Conservation Evidence strives to be as useful to conservationists as possible. Please take our survey to help the team improve our resource.

Providing evidence to improve practice

Individual study: Five-gallon plastic bucket: an inexpensive wood duck nesting structure

Published source details

Griffith M.A. & Fendley T.T. (1981) Five-gallon plastic bucket: an inexpensive wood duck nesting structure. The Journal of Wildlife Management, 45, 281-284


This study is summarised as evidence for the intervention(s) shown on the right. The icon shows which synopsis it is relevant to.

Provide artificial nesting sites for wildfowl Bird Conservation
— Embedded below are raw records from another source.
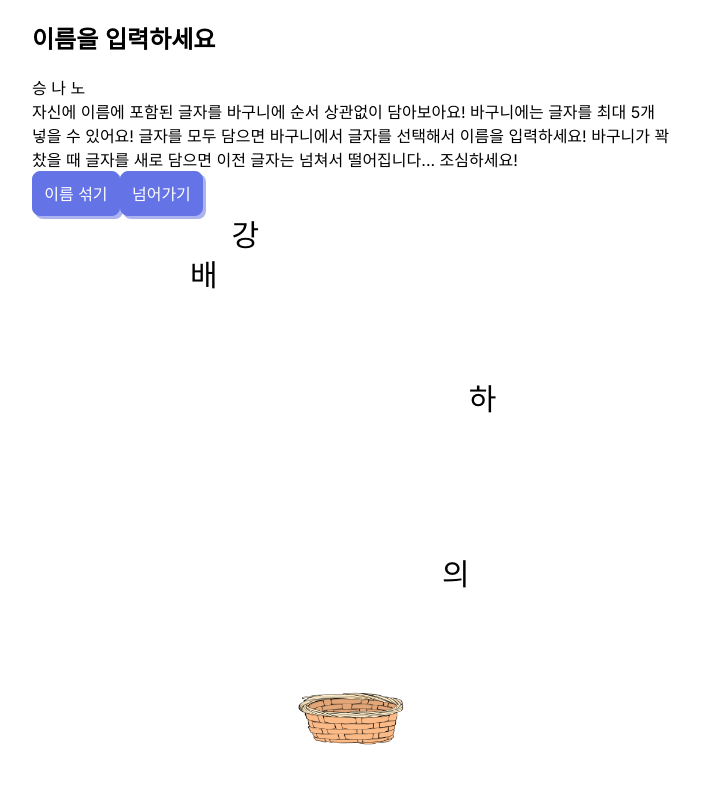
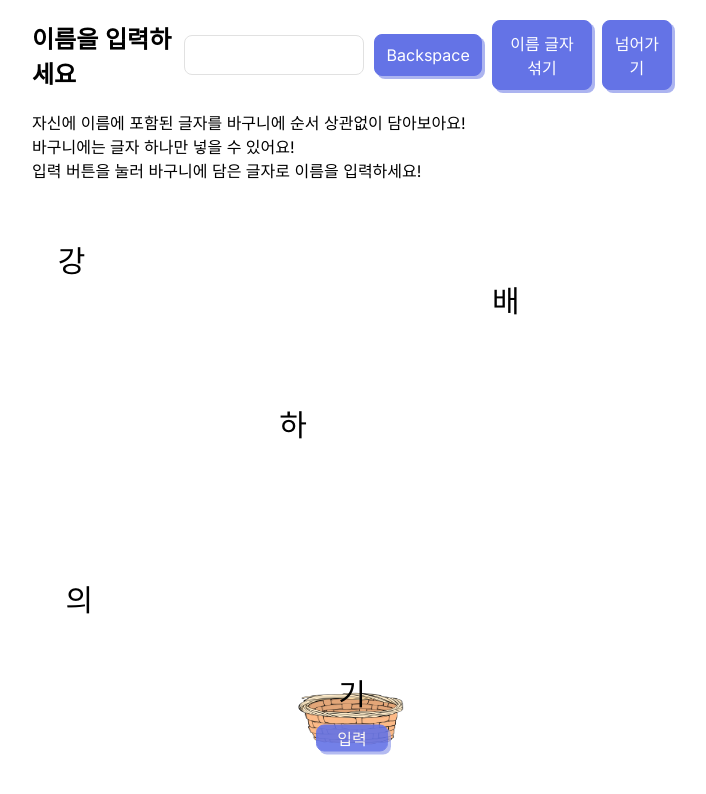
Before and after one commit to Team-SADA/SADA_UI, a React (Create React App) app: page /name in a window 1280 px wide. Shown: the top 794 px of the page, without its empty margins (288-994 px from the left). Built offline with nearby package versions, Linux system fonts and the light colour scheme.

Commit message:
Name Input & Notification

```diff
--- a/src/pages/name_page.module.scss
+++ b/src/pages/name_page.module.scss
@@ -4,10 +4,21 @@
   user-select: none;
 
   .header {
-    h2 {
+    .title {
+      display: flex;
+      flex-direction: row;
+      gap: 10px;
+      align-items: center;
+
+      h2 {
+      }
+      input {
+        width: 180px;
+        height: 40px;
+        font-size: 25px;
+      }
     }
-    input {
-    }
+
     .description {
     }
   }
@@ -15,6 +26,7 @@
   .nameTable {
     position: relative;
     width: 100%;
+    margin-top: 60px;
     span {
       position: absolute;
       animation: fall 1.2s ease-in forwards;
@@ -36,18 +48,30 @@
       position: absolute;
       width: 100%;
       height: 100%;
+      z-index: 0;
+    }
+
+    div {
+      display: flex;
+      justify-content: center;
+
+      span {
+        font-size: 30px;
+        z-index: 1;
+      }
     }
 
     button {
       position: absolute;
-      width: 80%;
-      height: 20%;
+      width: 60%;
+      height: 30%;
       left: 50%;
-      opacity: 70%;
+      opacity: 90%;
+      padding: 0;
     }
 
     .button1 {
-      top: 35%;
+      top: 45%;
       transform: translate(-50%, 50%);
     }
 
--- a/src/pages/name_page.tsx
+++ b/src/pages/name_page.tsx
@@ -2,6 +2,7 @@ import { useNavigate } from "react-router";
 import classes from "./name_page.module.scss";
 import { useContext, useEffect, useState } from "react";
 import GlobalContext from "../components/context/context";
+import {useNotification} from "../components/notification/NotificationProvider";
 
 const DEBUG = false;
 
@@ -42,35 +43,48 @@ interface Block {
 
 export default function NamePage() {
   const navigate = useNavigate();
-
+  const notice = useNotification();
   const { studentNumber } = useContext(GlobalContext);
 
   const submitHandler = () => {
+    if (name !== json[studentNumber]) {
+      notice({
+        type: "SUCCESS",
+        message: "학번과 이름이 안 맞네요~",
+      });
+      return;
+    }
     clearTimeout(timeoutId!);
     console.log(studentNumber);
     console.log(json[studentNumber]);
+    notice({
+      type: "SUCCESS",
+      message: "이름 쓰기 성공!",
+    });
     navigate("/birthday");
   };
 
   const [mouseX, setMouseX] = useState(window.innerWidth / 2);
   const [charQueue, setCharQueue] = useState<string[]>(nameChars);
   const [newCharIndex, setNewCharIndex] = useState(0);
-  const [listener, setListener] = useState<EventListener | null>(null);
-  const [name, setName] = useState<(string | null)[]>([null, null, null]);
+  const [basketChars, setBasketChars] = useState<(string | null)[]>([null]);
+  const [name, setName] = useState<string>("");
 
   const [collide, setCollide] = useState(false);
-
-  const shuffleName = () => {
-    setName(shuffle(name));
-  }
 
   const randomLeft = () => Math.random() * window.innerWidth * 0.5;
 
   const createNewBlock = (): Block => {
     // if (newCharIndex >= charQueue.length) return { char: "", left: 0 };
     const data = charQueue[newCharIndex % charQueue.length];
-    setNewCharIndex(newCharIndex % charQueue.length + 1);
-    return { char: data, left: randomLeft() };
+    setNewCharIndex((newCharIndex + 1) % charQueue.length);
+    let left = randomLeft();
+    while (
+        blockList[(newCharIndex - 1) % charQueue.length] !== undefined &&
+        Math.abs(left - blockList[(newCharIndex - 1) % charQueue.length].left) < 200
+        )
+      left = randomLeft();
+    return { char: data, left: left };
   };
 
   const [blockList, setBlockList] = useState<Block[]>([]);
@@ -115,8 +129,8 @@ export default function NamePage() {
           const basketRelativeBlockX = collidedBlock.left - mouseX + window.innerWidth / 4;
           console.log('block: ', collidedBlock.char, basketRelativeBlockX);
           if (-60 <= basketRelativeBlockX && basketRelativeBlockX <= 60) {
-            if (!name.includes(collidedBlock.char)) {
-              setName([...name.slice(1), collidedBlock.char]);
+            if (!basketChars.includes(collidedBlock.char)) {
+              setBasketChars([...basketChars.slice(1), collidedBlock.char]);
               setCollide(true);
             }
           }
@@ -128,24 +142,24 @@ export default function NamePage() {
   return (
     <section className={classes.section}>
       <div className={classes.header}>
-        <h2>이름을 입력하세요</h2>
-        <span>
-          {name.map(char => (
-            <span>{char !== null ? char : '_'} </span>
-          ))}
-        </span>
+        <div className={classes.title}>
+          <h2>이름을 입력하세요</h2>
+          <input type="text" value={name} readOnly/>
+          <button className="btn-flat" onClick={() => setName(name.slice(0, -1))}>
+            Backspace
+          </button>
+          <button className="btn-flat" onClick={() => setName(shuffle(name.split("")).join(""))}>
+            이름 글자 섞기
+          </button>
+          <button className="btn-flat" onClick={submitHandler}>
+            넘어가기
+          </button>
+        </div>
         <div className={classes.description}>
-          자신에 이름에 포함된 글자를 바구니에 순서 상관없이 담아보아요!
-          바구니에는 글자를 최대 5개 넣을 수 있어요!
-          글자를 모두 담으면 바구니에서 글자를 선택해서 이름을 입력하세요!
-          바구니가 꽉 찼을 때 글자를 새로 담으면 이전 글자는 넘쳐서 떨어집니다... 조심하세요!
+          자신에 이름에 포함된 글자를 바구니에 순서 상관없이 담아보아요!<br/>
+          바구니에는 글자 하나만 넣을 수 있어요!<br/>
+          입력 버튼을 눌러 바구니에 담은 글자로 이름을 입력하세요!
         </div>
-        <button className="btn-flat" onClick={shuffleName}>
-          이름 섞기
-        </button>
-        <button className="btn-flat" onClick={submitHandler}>
-          넘어가기
-        </button>
       </div>
       <div className={classes.nameTable}>
         {blockList.map((block) => (
@@ -154,16 +168,19 @@ export default function NamePage() {
           </span>
         ))}
       </div>
-      <div className={classes.basket} style={{left: mouseX - 60, ...(collide ? {backgroundColor: 'red'} : {})}}>
-        <img src={"./basket.png"} alt="basket" />
-        {/*
-        <button type="button" className={classes.button1} onClick={() => {}}>
+      <div className={classes.basket} style={{left: mouseX - 60}}>
+        <img src={"./basket.png"} alt="basket"/>
+        <div>
+          {basketChars.map(char => (
+              <span style={collide ? {color: '#6473E6'} : {}}>{char !== null ? char : '_'} </span>
+          ))}
+        </div>
+        <button type="button" className={`btn-flat ${classes.button1}`} onClick={() => {
+          setName(name + basketChars[0]);
+          setBasketChars([...basketChars.slice(1)]);
+        }}>
           입력
         </button>
-        <button type="button" className={classes.button2} onClick={() => {}}>
-          버리기
-        </button>
-        */}
       </div>
     </section>
   );
```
A replicated study in 1978 in a forested marshland site in South Carolina, USA (Griffith & Fendley 1981), found that wood ducks Aix sponsa used 89% of 55 nest boxes erected between 1974 and 1978. Five-gallon plastic buckets were used slightly more often than wooden nest boxes and ‘fiber cylinders’ (95% of 20 buckets used, compared with 86% of 35 boxes and cylinders). Hatching rates did not vary between nest types, with 28% of the 847 eggs laid being predated or deserted and 79% of the remaining 608 eggs hatching. Bucket nests were five-gallon buckets with a 7.6 cm diameter entrance hole and a secured lid. All nests were placed at a variety of heights and in a variety of vegetation types.